I believe that one of the characteristics of the human race - possibly the one that is primarily responsible for its course of evolution - is that it has grown by creatively responding to failure.- Glen Seaborg
July 23rd, 2002, 12:35 AM
jezter has a point that if its a business site, design for your target market, most companies, big and small use windows so chances are they're gonna be using a newer version of IE, if you want people from all over the world that are just sitting at home to see your site good, design it for IE, the reality is that most people in this world use MS stuff and therefore use IE, sure there are those few million that use mac's but, if they're using a mac do you really care what they think about your site?
and of course palemoon is confusing, i think maybe he just didnt pay attention to his teacher in english...but i think i still get what hes trying to say...
I did not come here to tell you how it is going to end, I came here to tell you how it was going to begin. I\'m going to hang up this phone, then I\'m going to tell these people what you don\'t want them to hear.
July 23rd, 2002, 01:05 AM
I made a site for Jehnx and it's compitable with everything AND it looks good. Text-only rules in some cases.
July 23rd, 2002, 01:33 AM
You don't have to accomodate everyone, but you should do your best to make you site useable by most people. You wouldn't think many blind people use the Internet, but they really are begining to make an impact in some areas. When running a business your target audience is everyone willing to pay for what you are selling or at least that has always been my philosophy. Sure you direct the site mainly at certian groups but you need to make sure other groups can use it as well, or you could be losing money.
We have a girl in our e-Commerce program that is bascially completly blind. She has everyone use her laptop every now and then with their eyes closed just to see what it is like.

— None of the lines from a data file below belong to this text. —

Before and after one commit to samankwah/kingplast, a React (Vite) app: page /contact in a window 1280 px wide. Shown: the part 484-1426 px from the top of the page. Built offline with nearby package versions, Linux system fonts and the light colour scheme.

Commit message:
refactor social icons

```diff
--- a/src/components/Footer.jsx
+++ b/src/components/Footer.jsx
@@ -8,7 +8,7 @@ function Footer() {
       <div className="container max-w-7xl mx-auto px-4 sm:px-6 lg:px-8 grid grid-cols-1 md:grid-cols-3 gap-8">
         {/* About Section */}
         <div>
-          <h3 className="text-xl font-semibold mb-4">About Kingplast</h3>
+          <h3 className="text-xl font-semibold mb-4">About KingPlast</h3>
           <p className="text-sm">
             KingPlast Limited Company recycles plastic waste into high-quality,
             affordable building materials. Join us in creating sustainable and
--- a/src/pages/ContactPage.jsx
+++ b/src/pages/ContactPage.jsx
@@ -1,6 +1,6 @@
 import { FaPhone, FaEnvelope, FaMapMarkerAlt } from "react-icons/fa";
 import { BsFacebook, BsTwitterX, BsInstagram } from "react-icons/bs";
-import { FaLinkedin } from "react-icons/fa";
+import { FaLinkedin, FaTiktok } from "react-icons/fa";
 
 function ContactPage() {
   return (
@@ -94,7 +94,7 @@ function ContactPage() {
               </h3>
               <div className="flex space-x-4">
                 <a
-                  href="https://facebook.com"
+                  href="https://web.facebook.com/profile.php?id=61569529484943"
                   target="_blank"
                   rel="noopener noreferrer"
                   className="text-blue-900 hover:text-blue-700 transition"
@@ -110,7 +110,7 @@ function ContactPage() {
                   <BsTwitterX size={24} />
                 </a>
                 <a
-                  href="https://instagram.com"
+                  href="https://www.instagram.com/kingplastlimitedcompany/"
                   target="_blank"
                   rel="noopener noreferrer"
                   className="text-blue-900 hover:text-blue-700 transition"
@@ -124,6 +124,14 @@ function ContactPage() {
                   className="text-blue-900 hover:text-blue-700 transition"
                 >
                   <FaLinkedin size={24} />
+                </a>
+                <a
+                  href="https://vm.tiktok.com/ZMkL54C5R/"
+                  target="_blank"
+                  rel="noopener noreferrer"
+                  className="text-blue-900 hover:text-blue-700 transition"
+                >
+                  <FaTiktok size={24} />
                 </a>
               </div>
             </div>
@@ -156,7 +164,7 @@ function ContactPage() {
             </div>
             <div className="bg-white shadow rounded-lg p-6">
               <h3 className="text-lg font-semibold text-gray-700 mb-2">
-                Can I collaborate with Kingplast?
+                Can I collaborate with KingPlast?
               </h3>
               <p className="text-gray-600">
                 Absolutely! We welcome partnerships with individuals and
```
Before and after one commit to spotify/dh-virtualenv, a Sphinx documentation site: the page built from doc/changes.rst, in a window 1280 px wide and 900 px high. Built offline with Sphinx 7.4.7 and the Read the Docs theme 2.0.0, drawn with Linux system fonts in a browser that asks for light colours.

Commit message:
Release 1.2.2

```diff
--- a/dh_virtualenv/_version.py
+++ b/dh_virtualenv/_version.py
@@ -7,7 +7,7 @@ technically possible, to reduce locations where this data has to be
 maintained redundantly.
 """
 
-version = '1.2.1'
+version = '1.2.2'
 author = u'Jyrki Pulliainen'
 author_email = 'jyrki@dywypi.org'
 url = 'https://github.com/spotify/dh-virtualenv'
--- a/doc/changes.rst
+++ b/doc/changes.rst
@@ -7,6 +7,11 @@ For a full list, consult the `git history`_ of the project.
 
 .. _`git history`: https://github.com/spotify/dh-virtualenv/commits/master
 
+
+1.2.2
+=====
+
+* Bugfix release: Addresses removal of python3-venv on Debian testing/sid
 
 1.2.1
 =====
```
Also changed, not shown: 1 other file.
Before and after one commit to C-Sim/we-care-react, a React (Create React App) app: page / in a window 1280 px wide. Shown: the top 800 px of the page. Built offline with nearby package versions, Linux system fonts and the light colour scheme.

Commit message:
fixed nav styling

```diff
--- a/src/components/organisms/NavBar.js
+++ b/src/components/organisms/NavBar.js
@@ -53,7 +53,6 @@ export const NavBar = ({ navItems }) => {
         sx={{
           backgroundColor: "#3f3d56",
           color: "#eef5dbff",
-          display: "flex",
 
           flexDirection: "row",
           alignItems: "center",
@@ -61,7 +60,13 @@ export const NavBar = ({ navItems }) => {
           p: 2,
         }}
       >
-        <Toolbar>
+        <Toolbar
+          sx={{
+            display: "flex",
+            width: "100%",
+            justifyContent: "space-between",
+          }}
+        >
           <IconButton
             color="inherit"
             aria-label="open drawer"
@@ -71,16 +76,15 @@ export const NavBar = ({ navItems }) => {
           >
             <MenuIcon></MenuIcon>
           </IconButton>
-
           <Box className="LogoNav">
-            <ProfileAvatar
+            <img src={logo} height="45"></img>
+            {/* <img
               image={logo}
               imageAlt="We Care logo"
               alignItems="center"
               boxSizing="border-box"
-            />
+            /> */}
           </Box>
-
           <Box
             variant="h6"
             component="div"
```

All I can say is that most sites are impossible to use if you can't see, but some are pretty smooth.
The more I deal with people, the more I LOVE my computer.
July 23rd, 2002, 03:16 AM
This is just what I've been looking for. Thanks, GreekGoddess.
August 1st, 2002, 01:35 AM
Thank you, I have been studying the W3C documentation for some time and doing some studies on how to make attractive, fast and all plataforms/browsers compatible. I have been related on some projects (mainly culture websites) and the conception has always been done targetting these concepts, the task is harder than one could thing at first and many times I think.. "why to spend all this time doing this page if I can use dreamweaver" why not? Quite simple because then I will spend more time cleaning it up and fixing it (when possible).
W3C is essential to the web development there's a need for standarts that overcomes the IE/Mozilla based war (if there's still one going one).
If there's a blind russian man with only one arm wanting to see my page then all my work has been worth it.
August 1st, 2002, 02:10 AM
Great find, Greek Goddess. I have been looking for information on website accessibility, and this appears to be a good source. Thanks .